Collected data entries
******

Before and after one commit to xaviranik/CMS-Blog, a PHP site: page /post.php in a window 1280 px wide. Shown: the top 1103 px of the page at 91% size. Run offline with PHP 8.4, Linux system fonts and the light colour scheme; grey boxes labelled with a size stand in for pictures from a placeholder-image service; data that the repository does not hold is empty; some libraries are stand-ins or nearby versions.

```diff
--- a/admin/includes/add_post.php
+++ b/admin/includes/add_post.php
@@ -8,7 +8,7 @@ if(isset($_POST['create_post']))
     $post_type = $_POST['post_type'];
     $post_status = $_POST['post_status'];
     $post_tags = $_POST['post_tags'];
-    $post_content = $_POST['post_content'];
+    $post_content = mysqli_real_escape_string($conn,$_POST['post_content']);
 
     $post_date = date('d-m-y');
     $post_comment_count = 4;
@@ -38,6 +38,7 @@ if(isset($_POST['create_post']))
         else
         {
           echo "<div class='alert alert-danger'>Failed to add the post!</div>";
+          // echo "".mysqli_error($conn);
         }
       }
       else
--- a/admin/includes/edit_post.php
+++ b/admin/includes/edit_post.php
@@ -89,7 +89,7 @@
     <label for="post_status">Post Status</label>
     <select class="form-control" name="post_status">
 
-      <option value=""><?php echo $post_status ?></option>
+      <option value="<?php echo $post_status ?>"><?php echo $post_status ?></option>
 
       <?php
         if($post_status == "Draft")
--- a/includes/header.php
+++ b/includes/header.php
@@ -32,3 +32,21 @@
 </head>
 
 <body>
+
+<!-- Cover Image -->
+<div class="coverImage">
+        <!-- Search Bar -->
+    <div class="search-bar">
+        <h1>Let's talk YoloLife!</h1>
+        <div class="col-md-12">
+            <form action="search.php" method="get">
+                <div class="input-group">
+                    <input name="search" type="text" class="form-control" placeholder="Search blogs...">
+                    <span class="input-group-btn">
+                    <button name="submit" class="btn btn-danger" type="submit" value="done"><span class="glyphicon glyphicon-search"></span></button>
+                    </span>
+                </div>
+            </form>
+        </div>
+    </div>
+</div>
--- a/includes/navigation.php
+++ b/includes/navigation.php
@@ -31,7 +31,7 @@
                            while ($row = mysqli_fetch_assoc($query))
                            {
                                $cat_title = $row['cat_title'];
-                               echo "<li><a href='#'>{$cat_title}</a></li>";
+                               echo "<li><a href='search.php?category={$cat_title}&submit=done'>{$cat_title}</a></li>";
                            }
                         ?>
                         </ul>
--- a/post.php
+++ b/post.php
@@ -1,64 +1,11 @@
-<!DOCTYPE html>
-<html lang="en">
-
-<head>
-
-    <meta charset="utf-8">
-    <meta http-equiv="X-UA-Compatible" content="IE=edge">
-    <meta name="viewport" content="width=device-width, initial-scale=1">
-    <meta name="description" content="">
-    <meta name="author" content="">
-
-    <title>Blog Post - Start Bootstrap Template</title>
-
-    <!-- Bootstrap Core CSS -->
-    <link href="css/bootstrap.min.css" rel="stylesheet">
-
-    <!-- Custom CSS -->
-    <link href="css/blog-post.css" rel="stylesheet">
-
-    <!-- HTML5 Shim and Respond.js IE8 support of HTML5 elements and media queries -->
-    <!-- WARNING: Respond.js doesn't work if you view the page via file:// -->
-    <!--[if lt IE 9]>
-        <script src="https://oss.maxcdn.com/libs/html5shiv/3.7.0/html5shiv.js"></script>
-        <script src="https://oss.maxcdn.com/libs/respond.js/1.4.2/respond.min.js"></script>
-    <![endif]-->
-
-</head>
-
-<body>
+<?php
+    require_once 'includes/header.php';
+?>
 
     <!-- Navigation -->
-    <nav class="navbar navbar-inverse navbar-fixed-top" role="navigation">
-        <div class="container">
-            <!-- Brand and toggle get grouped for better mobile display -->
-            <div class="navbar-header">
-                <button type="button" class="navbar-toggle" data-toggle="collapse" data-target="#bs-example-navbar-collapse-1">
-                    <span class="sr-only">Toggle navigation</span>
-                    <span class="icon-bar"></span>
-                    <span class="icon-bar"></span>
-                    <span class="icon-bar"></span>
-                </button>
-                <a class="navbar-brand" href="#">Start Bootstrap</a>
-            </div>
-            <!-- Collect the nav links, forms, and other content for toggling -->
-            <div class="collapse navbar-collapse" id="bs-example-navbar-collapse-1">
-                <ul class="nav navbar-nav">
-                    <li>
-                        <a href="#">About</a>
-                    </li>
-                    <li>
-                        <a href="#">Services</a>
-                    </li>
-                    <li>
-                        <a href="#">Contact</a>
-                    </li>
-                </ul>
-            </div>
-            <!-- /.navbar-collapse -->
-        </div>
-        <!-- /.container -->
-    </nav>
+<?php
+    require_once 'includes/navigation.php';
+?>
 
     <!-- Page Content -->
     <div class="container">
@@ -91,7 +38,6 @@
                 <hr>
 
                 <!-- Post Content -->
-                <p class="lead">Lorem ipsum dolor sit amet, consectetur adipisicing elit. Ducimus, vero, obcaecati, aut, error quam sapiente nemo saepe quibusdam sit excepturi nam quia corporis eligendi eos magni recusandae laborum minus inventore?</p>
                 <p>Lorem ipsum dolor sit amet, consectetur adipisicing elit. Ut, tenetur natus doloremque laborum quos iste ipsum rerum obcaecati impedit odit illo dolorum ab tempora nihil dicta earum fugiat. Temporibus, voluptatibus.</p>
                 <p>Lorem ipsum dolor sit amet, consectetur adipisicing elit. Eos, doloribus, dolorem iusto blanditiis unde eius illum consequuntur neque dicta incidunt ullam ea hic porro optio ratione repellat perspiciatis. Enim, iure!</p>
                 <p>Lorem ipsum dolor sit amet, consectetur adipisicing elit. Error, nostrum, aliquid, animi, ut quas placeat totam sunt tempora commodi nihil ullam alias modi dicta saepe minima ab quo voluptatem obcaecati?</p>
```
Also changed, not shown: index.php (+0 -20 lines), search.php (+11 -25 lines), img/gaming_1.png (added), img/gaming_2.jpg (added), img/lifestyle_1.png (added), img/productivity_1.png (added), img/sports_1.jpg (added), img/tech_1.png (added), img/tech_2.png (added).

******

Would you write out each entry precisely as it is given?

Before and after one commit to xaviranik/CMS-Blog, a PHP site: page /post.php in a window 1280 px wide. Shown: the top 1103 px of the page at 91% size. Run offline with PHP 8.4, Linux system fonts and the light colour scheme; grey boxes labelled with a size stand in for pictures from a placeholder-image service; data that the repository does not hold is empty; some libraries are stand-ins or nearby versions.

```diff
--- a/admin/includes/add_post.php
+++ b/admin/includes/add_post.php
@@ -8,7 +8,7 @@ if(isset($_POST['create_post']))
     $post_type = $_POST['post_type'];
     $post_status = $_POST['post_status'];
     $post_tags = $_POST['post_tags'];
-    $post_content = $_POST['post_content'];
+    $post_content = mysqli_real_escape_string($conn,$_POST['post_content']);
 
     $post_date = date('d-m-y');
     $post_comment_count = 4;
@@ -38,6 +38,7 @@ if(isset($_POST['create_post']))
         else
         {
           echo "<div class='alert alert-danger'>Failed to add the post!</div>";
+          // echo "".mysqli_error($conn);
         }
       }
       else
--- a/admin/includes/edit_post.php
+++ b/admin/includes/edit_post.php
@@ -89,7 +89,7 @@
     <label for="post_status">Post Status</label>
     <select class="form-control" name="post_status">
 
-      <option value=""><?php echo $post_status ?></option>
+      <option value="<?php echo $post_status ?>"><?php echo $post_status ?></option>
 
       <?php
         if($post_status == "Draft")
--- a/includes/header.php
+++ b/includes/header.php
@@ -32,3 +32,21 @@
 </head>
 
 <body>
+
+<!-- Cover Image -->
+<div class="coverImage">
+        <!-- Search Bar -->
+    <div class="search-bar">
+        <h1>Let's talk YoloLife!</h1>
+        <div class="col-md-12">
+            <form action="search.php" method="get">
+                <div class="input-group">
+                    <input name="search" type="text" class="form-control" placeholder="Search blogs...">
+                    <span class="input-group-btn">
+                    <button name="submit" class="btn btn-danger" type="submit" value="done"><span class="glyphicon glyphicon-search"></span></button>
+                    </span>
+                </div>
+            </form>
+        </div>
+    </div>
+</div>
--- a/includes/navigation.php
+++ b/includes/navigation.php
@@ -31,7 +31,7 @@
                            while ($row = mysqli_fetch_assoc($query))
                            {
                                $cat_title = $row['cat_title'];
-                               echo "<li><a href='#'>{$cat_title}</a></li>";
+                               echo "<li><a href='search.php?category={$cat_title}&submit=done'>{$cat_title}</a></li>";
                            }
                         ?>
                         </ul>
--- a/post.php
+++ b/post.php
@@ -1,64 +1,11 @@
-<!DOCTYPE html>
-<html lang="en">
-
-<head>
-
-    <meta charset="utf-8">
-    <meta http-equiv="X-UA-Compatible" content="IE=edge">
-    <meta name="viewport" content="width=device-width, initial-scale=1">
-    <meta name="description" content="">
-    <meta name="author" content="">
-
-    <title>Blog Post - Start Bootstrap Template</title>
-
-    <!-- Bootstrap Core CSS -->
-    <link href="css/bootstrap.min.css" rel="stylesheet">
-
-    <!-- Custom CSS -->
-    <link href="css/blog-post.css" rel="stylesheet">
-
-    <!-- HTML5 Shim and Respond.js IE8 support of HTML5 elements and media queries -->
-    <!-- WARNING: Respond.js doesn't work if you view the page via file:// -->
-    <!--[if lt IE 9]>
-        <script src="https://oss.maxcdn.com/libs/html5shiv/3.7.0/html5shiv.js"></script>
-        <script src="https://oss.maxcdn.com/libs/respond.js/1.4.2/respond.min.js"></script>
-    <![endif]-->
-
-</head>
-
-<body>
+<?php
+    require_once 'includes/header.php';
+?>
 
     <!-- Navigation -->
-    <nav class="navbar navbar-inverse navbar-fixed-top" role="navigation">
-        <div class="container">
-            <!-- Brand and toggle get grouped for better mobile display -->
-            <div class="navbar-header">
-                <button type="button" class="navbar-toggle" data-toggle="collapse" data-target="#bs-example-navbar-collapse-1">
-                    <span class="sr-only">Toggle navigation</span>
-                    <span class="icon-bar"></span>
-                    <span class="icon-bar"></span>
-                    <span class="icon-bar"></span>
-                </button>
-                <a class="navbar-brand" href="#">Start Bootstrap</a>
-            </div>
-            <!-- Collect the nav links, forms, and other content for toggling -->
-            <div class="collapse navbar-collapse" id="bs-example-navbar-collapse-1">
-                <ul class="nav navbar-nav">
-                    <li>
-                        <a href="#">About</a>
-                    </li>
-                    <li>
-                        <a href="#">Services</a>
-                    </li>
-                    <li>
-                        <a href="#">Contact</a>
-                    </li>
-                </ul>
-            </div>
-            <!-- /.navbar-collapse -->
-        </div>
-        <!-- /.container -->
-    </nav>
+<?php
+    require_once 'includes/navigation.php';
+?>
 
     <!-- Page Content -->
     <div class="container">
@@ -91,7 +38,6 @@
                 <hr>
 
                 <!-- Post Content -->
-                <p class="lead">Lorem ipsum dolor sit amet, consectetur adipisicing elit. Ducimus, vero, obcaecati, aut, error quam sapiente nemo saepe quibusdam sit excepturi nam quia corporis eligendi eos magni recusandae laborum minus inventore?</p>
                 <p>Lorem ipsum dolor sit amet, consectetur adipisicing elit. Ut, tenetur natus doloremque laborum quos iste ipsum rerum obcaecati impedit odit illo dolorum ab tempora nihil dicta earum fugiat. Temporibus, voluptatibus.</p>
                 <p>Lorem ipsum dolor sit amet, consectetur adipisicing elit. Eos, doloribus, dolorem iusto blanditiis unde eius illum consequuntur neque dicta incidunt ullam ea hic porro optio ratione repellat perspiciatis. Enim, iure!</p>
                 <p>Lorem ipsum dolor sit amet, consectetur adipisicing elit. Error, nostrum, aliquid, animi, ut quas placeat totam sunt tempora commodi nihil ullam alias modi dicta saepe minima ab quo voluptatem obcaecati?</p>
```
Also changed, not shown: index.php (+0 -20 lines), search.php (+11 -25 lines), img/gaming_1.png (added), img/gaming_2.jpg (added), img/lifestyle_1.png (added), img/productivity_1.png (added), img/sports_1.jpg (added), img/tech_1.png (added), img/tech_2.png (added).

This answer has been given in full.